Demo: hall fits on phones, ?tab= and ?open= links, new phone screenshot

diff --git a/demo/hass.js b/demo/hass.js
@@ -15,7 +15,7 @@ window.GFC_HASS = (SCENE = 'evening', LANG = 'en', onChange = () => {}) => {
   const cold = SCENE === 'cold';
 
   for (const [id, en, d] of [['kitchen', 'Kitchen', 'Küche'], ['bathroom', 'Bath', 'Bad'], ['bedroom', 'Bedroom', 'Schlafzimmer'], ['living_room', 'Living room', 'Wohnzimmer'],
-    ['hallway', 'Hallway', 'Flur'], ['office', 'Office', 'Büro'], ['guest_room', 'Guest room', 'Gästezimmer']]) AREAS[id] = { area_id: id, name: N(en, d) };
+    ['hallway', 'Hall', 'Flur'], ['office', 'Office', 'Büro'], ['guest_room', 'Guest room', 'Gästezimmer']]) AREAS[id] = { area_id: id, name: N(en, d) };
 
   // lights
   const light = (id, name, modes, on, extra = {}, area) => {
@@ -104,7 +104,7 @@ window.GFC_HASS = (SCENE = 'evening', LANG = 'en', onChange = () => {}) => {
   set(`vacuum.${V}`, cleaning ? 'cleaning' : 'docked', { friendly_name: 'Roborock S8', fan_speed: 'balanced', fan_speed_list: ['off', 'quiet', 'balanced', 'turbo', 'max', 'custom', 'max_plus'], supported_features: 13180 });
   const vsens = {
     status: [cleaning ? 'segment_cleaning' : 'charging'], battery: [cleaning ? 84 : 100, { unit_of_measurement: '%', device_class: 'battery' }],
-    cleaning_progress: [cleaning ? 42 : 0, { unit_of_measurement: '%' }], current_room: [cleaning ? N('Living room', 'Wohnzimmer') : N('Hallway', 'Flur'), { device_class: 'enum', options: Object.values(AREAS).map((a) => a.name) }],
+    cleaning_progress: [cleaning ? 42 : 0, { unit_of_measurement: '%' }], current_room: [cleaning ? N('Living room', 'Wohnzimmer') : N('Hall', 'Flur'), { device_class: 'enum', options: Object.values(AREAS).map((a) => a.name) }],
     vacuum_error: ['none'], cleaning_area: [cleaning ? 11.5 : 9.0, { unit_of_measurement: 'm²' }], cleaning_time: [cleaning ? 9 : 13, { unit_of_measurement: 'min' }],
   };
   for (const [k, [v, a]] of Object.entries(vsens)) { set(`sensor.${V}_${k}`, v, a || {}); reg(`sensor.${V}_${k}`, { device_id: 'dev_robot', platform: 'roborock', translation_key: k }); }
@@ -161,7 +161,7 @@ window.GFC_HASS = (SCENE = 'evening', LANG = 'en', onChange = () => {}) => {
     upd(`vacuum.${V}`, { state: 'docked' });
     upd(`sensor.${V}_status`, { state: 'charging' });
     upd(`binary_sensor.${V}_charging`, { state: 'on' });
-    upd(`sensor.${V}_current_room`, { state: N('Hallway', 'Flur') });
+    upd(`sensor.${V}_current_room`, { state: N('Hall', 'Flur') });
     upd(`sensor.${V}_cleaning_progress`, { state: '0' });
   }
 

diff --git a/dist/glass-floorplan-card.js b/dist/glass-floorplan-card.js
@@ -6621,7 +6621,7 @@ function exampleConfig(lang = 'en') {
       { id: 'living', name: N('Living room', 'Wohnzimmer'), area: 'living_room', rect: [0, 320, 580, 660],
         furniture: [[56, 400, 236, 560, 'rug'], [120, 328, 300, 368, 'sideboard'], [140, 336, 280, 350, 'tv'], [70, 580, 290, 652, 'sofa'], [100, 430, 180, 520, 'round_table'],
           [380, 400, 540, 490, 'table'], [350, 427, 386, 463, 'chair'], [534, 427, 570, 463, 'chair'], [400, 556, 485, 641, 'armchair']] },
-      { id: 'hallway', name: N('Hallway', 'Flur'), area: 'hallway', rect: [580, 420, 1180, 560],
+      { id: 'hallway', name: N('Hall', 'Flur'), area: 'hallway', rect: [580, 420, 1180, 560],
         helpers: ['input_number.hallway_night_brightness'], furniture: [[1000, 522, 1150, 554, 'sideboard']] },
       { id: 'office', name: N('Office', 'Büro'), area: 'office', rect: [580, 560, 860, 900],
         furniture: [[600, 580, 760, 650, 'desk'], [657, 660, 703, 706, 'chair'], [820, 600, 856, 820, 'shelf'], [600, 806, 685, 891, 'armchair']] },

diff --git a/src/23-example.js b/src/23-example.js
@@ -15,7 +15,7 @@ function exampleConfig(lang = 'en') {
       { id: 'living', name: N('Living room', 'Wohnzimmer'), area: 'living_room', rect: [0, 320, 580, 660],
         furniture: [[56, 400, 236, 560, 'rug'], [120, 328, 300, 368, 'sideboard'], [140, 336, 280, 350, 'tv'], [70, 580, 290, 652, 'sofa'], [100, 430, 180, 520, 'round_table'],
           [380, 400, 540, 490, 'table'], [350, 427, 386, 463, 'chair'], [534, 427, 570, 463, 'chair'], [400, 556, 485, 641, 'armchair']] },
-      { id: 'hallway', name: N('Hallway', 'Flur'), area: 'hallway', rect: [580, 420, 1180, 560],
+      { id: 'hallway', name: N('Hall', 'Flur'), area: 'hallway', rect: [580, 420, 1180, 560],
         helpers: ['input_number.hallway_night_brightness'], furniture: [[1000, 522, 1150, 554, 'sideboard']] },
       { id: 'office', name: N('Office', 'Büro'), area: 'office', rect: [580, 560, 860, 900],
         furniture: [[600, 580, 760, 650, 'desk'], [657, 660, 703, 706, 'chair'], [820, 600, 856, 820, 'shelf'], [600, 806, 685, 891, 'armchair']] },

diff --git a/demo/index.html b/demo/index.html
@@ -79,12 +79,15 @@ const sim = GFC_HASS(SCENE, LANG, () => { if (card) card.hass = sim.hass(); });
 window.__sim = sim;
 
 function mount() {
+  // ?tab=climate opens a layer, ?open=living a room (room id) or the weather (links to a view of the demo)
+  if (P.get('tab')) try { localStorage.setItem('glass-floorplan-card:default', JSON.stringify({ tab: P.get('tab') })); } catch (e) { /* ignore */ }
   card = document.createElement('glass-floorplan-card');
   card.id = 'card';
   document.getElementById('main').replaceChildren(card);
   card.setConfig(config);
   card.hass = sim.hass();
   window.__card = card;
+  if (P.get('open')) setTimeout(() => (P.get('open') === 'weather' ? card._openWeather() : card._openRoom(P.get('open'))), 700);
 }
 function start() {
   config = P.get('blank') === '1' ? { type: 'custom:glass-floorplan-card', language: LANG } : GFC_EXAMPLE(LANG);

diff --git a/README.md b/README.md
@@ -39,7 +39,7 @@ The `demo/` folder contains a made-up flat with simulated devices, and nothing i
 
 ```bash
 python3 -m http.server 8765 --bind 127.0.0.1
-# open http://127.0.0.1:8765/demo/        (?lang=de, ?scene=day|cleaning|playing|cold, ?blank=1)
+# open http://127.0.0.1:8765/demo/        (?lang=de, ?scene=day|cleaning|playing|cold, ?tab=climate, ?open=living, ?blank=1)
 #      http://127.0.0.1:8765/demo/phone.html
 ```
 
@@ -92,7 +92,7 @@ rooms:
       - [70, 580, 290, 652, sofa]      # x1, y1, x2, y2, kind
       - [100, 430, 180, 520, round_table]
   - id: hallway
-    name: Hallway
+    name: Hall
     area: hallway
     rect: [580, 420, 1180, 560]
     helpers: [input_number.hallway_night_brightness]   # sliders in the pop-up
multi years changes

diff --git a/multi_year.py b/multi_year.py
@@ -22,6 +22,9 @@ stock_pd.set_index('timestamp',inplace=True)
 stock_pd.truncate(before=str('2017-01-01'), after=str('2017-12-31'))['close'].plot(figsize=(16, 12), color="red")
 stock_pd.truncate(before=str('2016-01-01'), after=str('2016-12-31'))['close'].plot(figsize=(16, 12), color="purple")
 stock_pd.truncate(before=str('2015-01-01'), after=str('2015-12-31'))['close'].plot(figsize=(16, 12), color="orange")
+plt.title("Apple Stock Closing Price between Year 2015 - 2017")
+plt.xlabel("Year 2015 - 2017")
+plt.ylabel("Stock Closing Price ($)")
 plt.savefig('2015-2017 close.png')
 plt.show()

━━━━━━━━━━━━━━━━━━━━━━━━━━━━━━

*Assigned task*. What you return should be the lines from the beginning of the records through the one that contains "const cold = SCENE === 'cold';", repeated exactly and with no additions.

*Output below*.
Demo: hall fits on phones, ?tab= and ?open= links, new phone screenshot

diff --git a/demo/hass.js b/demo/hass.js
@@ -15,7 +15,7 @@ window.GFC_HASS = (SCENE = 'evening', LANG = 'en', onChange = () => {}) => {
   const cold = SCENE === 'cold';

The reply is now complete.